Your instructions:
Check each line of the material below for "styled" and copy those where it appears.

Data provided:
* * * * * * *

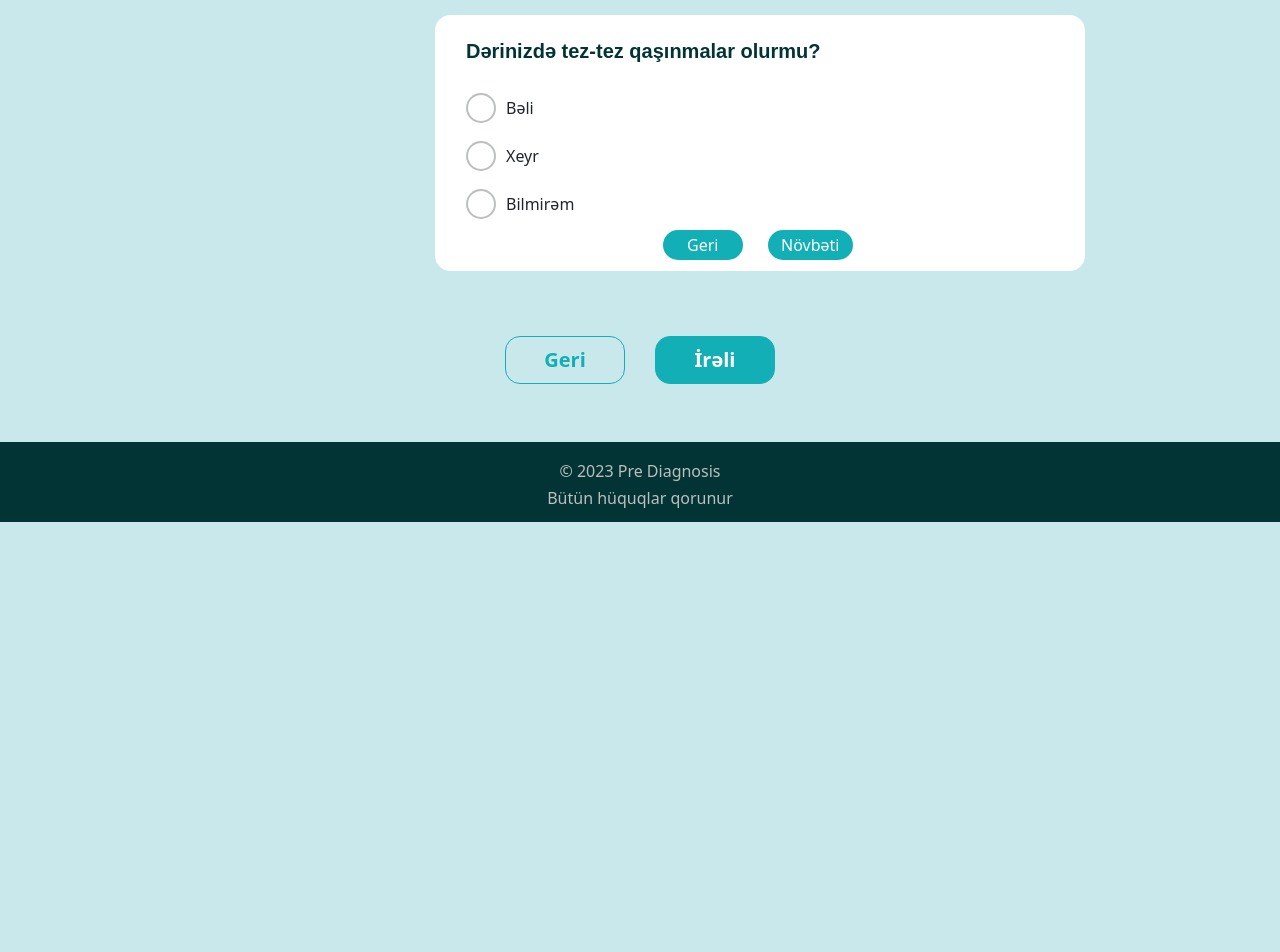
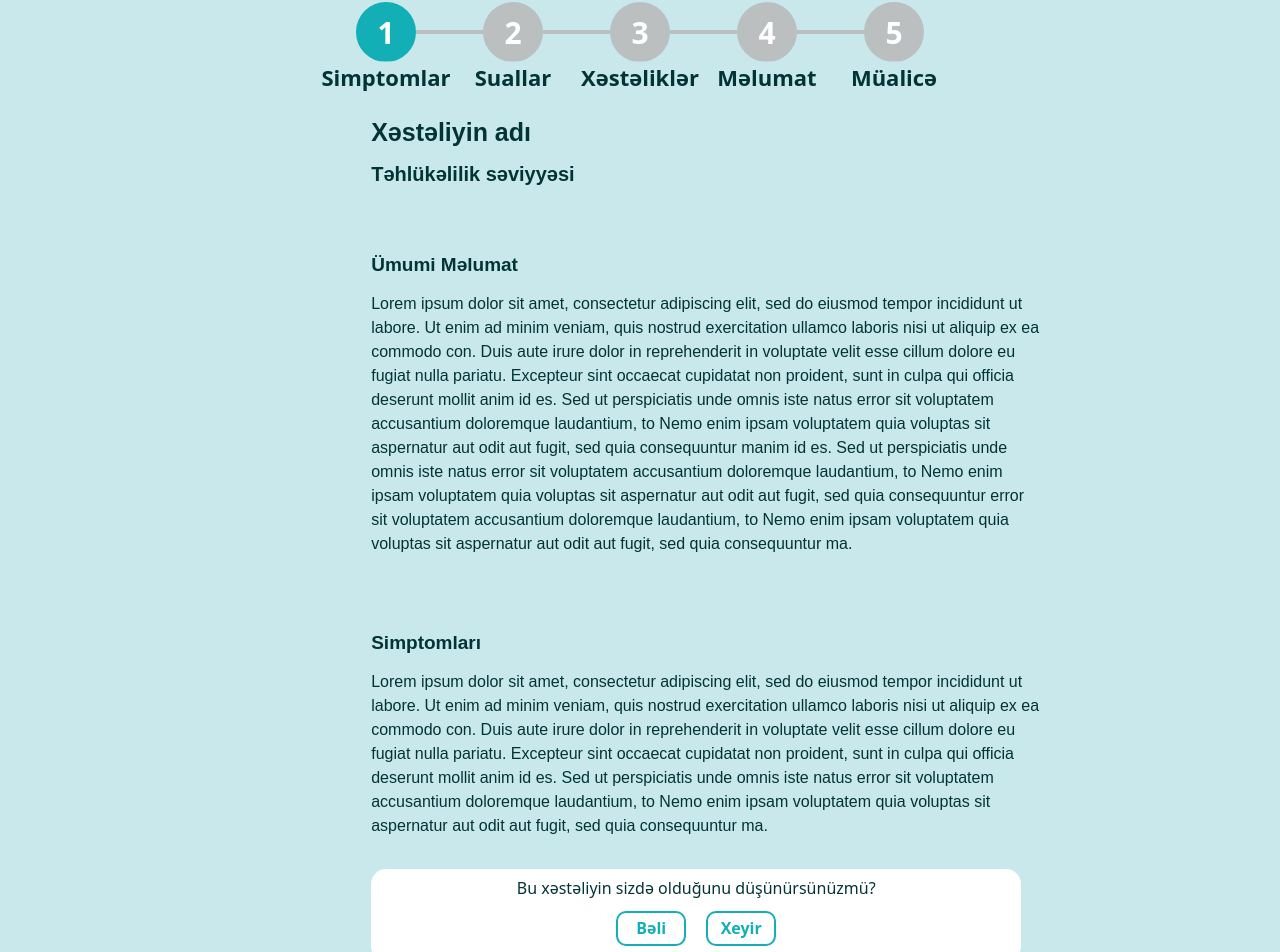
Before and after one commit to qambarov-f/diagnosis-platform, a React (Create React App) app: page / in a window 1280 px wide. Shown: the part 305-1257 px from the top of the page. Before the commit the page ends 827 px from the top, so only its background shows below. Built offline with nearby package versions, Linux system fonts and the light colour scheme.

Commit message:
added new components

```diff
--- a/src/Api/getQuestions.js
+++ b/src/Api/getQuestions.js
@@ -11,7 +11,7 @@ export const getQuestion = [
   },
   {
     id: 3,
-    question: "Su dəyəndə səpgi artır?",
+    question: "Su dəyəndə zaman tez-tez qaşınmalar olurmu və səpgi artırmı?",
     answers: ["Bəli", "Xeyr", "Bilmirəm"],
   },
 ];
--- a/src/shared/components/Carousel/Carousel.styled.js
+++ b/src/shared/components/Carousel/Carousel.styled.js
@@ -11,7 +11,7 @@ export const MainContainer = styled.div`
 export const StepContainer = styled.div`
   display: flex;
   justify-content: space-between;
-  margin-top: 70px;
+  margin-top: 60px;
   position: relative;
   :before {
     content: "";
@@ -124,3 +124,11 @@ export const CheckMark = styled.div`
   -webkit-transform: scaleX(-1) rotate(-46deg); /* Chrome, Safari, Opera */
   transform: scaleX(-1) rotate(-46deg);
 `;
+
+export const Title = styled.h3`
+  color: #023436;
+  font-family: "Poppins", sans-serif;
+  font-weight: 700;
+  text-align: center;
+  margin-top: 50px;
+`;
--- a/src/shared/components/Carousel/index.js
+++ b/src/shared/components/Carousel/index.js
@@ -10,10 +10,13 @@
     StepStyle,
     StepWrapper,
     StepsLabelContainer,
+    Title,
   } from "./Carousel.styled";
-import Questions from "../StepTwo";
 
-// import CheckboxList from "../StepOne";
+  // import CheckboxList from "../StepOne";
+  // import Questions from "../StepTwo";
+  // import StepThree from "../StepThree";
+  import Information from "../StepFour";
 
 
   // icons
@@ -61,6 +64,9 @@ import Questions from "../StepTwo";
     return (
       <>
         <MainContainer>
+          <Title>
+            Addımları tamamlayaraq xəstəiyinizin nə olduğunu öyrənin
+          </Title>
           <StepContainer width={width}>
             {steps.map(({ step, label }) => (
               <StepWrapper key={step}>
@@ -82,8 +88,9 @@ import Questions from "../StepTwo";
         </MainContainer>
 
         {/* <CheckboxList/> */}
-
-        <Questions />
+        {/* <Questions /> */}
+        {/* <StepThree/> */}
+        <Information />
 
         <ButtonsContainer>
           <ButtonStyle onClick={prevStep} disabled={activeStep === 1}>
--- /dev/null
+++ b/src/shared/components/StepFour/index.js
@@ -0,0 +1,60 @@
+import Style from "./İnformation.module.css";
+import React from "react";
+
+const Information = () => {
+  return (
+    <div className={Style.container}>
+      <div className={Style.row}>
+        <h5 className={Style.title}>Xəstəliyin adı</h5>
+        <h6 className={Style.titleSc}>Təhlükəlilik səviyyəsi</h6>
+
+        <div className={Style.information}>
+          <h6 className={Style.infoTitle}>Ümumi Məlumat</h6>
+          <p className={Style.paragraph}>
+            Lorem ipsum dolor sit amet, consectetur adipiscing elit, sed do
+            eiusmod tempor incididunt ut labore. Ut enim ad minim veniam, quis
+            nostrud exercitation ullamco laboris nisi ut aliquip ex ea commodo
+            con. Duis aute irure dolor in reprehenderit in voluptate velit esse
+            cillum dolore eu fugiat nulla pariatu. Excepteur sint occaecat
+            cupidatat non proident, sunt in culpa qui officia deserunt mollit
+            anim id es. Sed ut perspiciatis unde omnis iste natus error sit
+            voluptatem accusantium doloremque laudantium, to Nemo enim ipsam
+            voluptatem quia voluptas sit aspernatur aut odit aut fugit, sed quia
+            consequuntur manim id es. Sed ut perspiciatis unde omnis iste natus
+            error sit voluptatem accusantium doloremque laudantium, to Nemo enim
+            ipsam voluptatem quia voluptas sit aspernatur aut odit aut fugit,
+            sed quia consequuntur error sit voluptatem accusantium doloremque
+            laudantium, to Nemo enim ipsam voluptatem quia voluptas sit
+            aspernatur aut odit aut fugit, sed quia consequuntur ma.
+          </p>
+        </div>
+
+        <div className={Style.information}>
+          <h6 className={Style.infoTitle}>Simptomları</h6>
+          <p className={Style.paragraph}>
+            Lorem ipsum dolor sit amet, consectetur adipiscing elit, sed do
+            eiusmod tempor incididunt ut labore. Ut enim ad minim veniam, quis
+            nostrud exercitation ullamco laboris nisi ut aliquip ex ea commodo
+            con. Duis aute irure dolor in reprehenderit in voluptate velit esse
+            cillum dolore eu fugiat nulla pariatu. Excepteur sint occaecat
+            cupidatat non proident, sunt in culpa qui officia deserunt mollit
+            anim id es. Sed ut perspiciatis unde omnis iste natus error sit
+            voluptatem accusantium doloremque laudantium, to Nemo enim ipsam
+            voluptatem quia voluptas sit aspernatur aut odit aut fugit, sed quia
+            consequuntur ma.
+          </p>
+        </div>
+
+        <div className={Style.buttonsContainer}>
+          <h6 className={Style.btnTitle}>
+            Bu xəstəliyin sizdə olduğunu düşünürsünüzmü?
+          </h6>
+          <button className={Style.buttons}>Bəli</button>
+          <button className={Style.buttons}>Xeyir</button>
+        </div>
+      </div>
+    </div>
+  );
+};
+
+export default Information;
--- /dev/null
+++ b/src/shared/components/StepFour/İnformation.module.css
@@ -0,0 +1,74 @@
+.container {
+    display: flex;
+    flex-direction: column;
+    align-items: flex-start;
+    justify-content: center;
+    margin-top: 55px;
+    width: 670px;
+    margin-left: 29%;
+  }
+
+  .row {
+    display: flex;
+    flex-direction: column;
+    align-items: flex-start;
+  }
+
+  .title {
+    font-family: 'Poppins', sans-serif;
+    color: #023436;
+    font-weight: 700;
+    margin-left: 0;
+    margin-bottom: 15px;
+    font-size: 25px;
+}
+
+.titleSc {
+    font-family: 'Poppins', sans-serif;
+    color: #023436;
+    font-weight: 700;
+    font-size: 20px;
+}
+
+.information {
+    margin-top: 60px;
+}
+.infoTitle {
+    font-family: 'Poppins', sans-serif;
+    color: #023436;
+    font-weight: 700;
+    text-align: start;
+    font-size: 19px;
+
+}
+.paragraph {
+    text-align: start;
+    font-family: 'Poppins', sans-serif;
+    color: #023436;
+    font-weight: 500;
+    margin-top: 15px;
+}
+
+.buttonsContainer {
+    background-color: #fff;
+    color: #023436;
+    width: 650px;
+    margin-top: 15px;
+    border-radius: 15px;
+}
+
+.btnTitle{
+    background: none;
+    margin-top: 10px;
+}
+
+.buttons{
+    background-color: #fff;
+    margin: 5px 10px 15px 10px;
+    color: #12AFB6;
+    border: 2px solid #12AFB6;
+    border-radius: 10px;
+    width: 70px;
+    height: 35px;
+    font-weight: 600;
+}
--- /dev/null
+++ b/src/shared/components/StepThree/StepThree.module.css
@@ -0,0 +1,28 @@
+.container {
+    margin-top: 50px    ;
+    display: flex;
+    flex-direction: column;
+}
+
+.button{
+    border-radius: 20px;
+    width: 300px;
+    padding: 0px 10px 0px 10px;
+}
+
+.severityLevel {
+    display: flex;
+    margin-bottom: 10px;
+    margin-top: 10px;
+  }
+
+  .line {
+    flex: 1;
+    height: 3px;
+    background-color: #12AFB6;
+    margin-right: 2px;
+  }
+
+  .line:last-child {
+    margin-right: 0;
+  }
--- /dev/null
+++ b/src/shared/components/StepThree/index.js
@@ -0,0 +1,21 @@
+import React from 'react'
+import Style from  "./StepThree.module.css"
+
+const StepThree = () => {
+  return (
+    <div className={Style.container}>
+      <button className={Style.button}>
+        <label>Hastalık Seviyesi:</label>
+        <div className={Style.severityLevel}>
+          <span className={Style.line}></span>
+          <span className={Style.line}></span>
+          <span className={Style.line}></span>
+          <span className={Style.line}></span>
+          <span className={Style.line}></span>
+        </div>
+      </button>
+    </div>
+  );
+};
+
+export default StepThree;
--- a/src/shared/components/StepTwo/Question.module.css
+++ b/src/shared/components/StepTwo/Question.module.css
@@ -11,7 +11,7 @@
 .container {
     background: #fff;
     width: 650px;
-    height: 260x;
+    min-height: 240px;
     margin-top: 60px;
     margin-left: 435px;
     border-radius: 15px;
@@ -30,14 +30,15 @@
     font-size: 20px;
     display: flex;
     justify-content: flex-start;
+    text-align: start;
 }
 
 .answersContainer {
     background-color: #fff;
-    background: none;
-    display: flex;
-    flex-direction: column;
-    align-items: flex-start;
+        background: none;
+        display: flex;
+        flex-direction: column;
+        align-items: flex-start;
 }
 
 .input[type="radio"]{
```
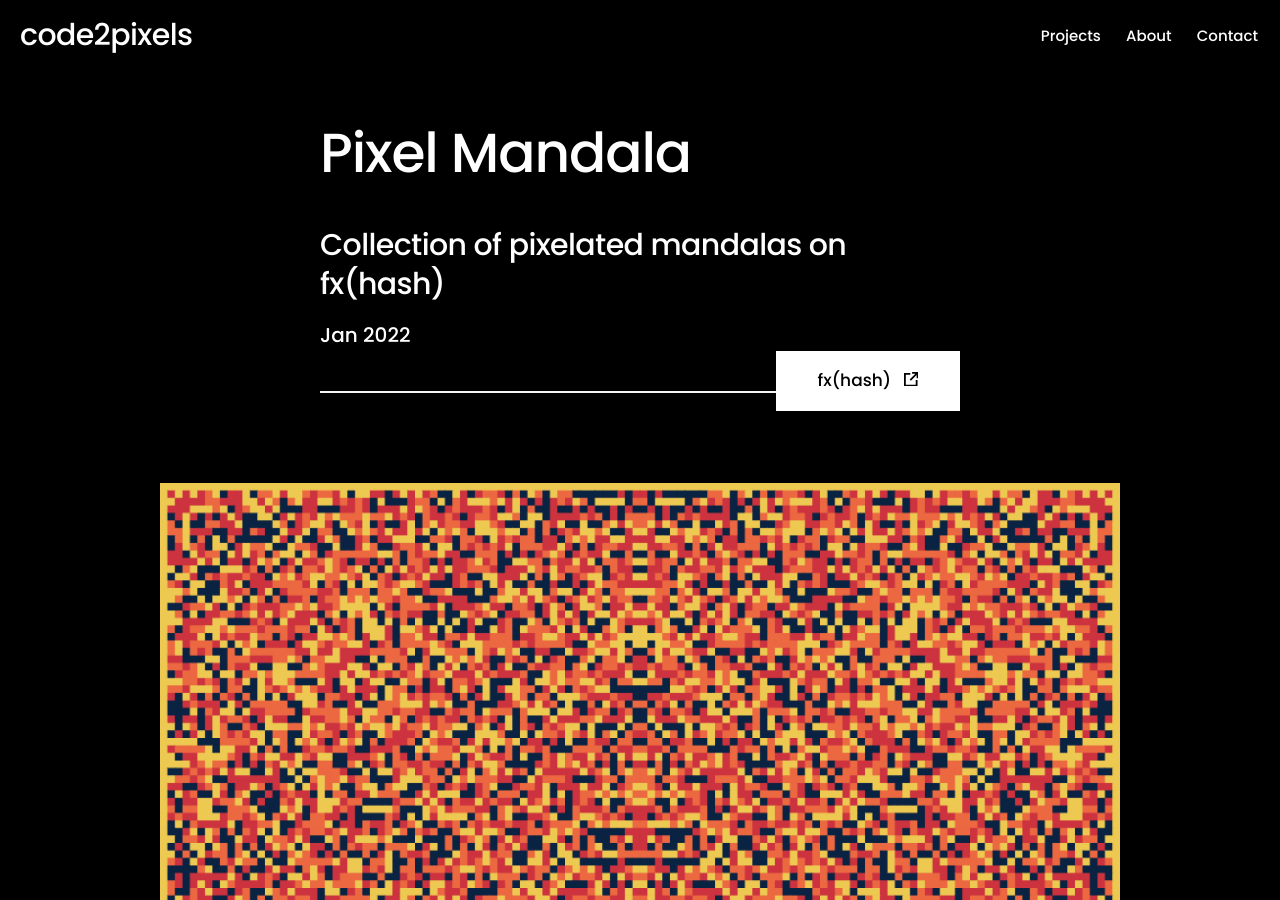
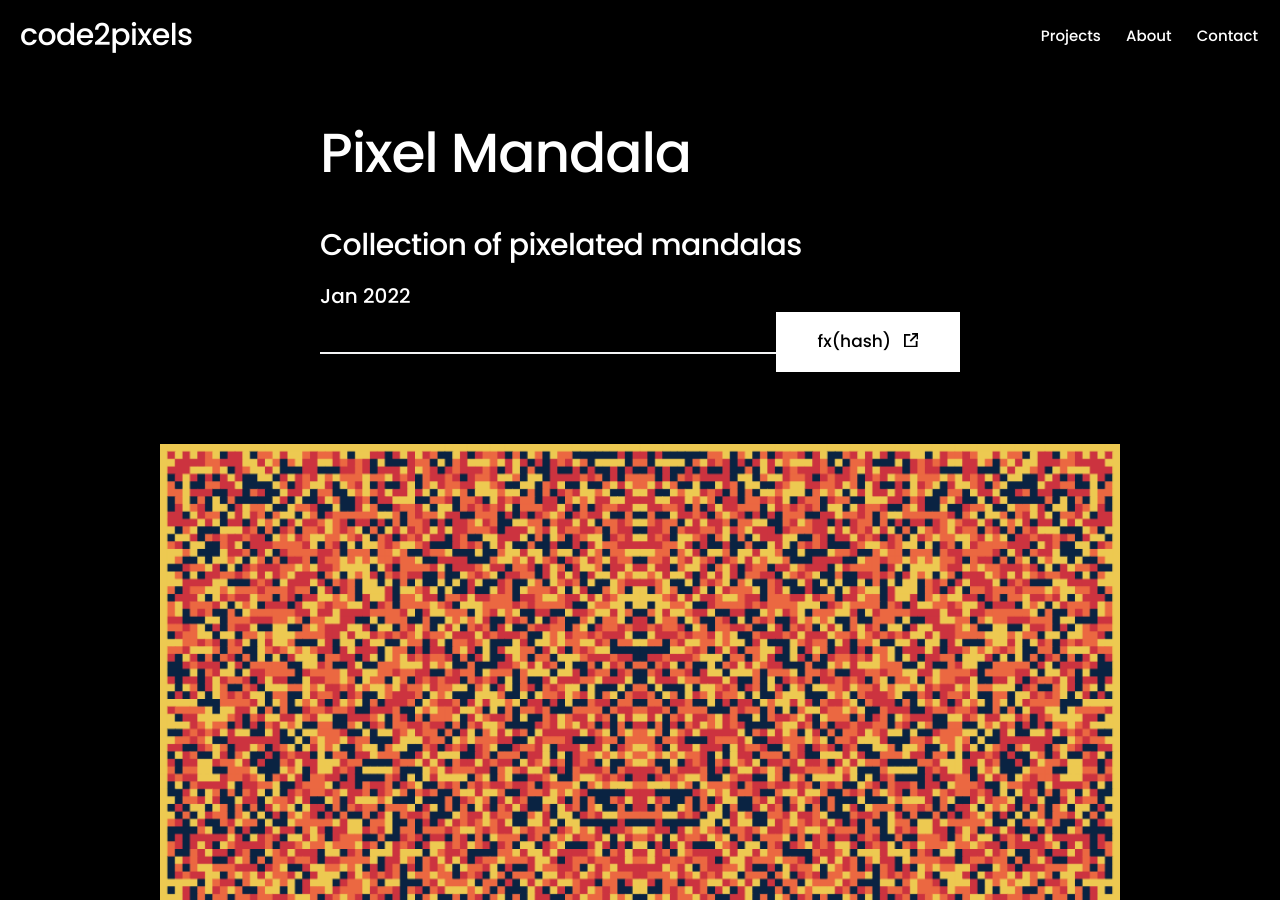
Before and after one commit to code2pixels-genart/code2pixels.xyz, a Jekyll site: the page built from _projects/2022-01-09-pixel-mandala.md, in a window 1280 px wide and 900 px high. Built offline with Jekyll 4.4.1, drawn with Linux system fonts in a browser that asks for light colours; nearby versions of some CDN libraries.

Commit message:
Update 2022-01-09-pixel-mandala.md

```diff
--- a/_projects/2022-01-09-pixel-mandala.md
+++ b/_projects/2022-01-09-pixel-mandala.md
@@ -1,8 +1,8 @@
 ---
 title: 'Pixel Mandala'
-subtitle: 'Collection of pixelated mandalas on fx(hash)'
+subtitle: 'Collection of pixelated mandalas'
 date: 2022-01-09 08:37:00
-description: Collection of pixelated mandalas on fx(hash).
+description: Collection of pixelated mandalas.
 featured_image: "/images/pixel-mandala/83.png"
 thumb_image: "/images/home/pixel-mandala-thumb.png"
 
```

* * * * * * *

Response to this task:
--- a/src/shared/components/Carousel/Carousel.styled.js
+++ b/src/shared/components/Carousel/Carousel.styled.js
@@ -11,7 +11,7 @@ export const MainContainer = styled.div`
 export const StepContainer = styled.div`
@@ -124,3 +124,11 @@ export const CheckMark = styled.div`
+export const Title = styled.h3`
   } from "./Carousel.styled";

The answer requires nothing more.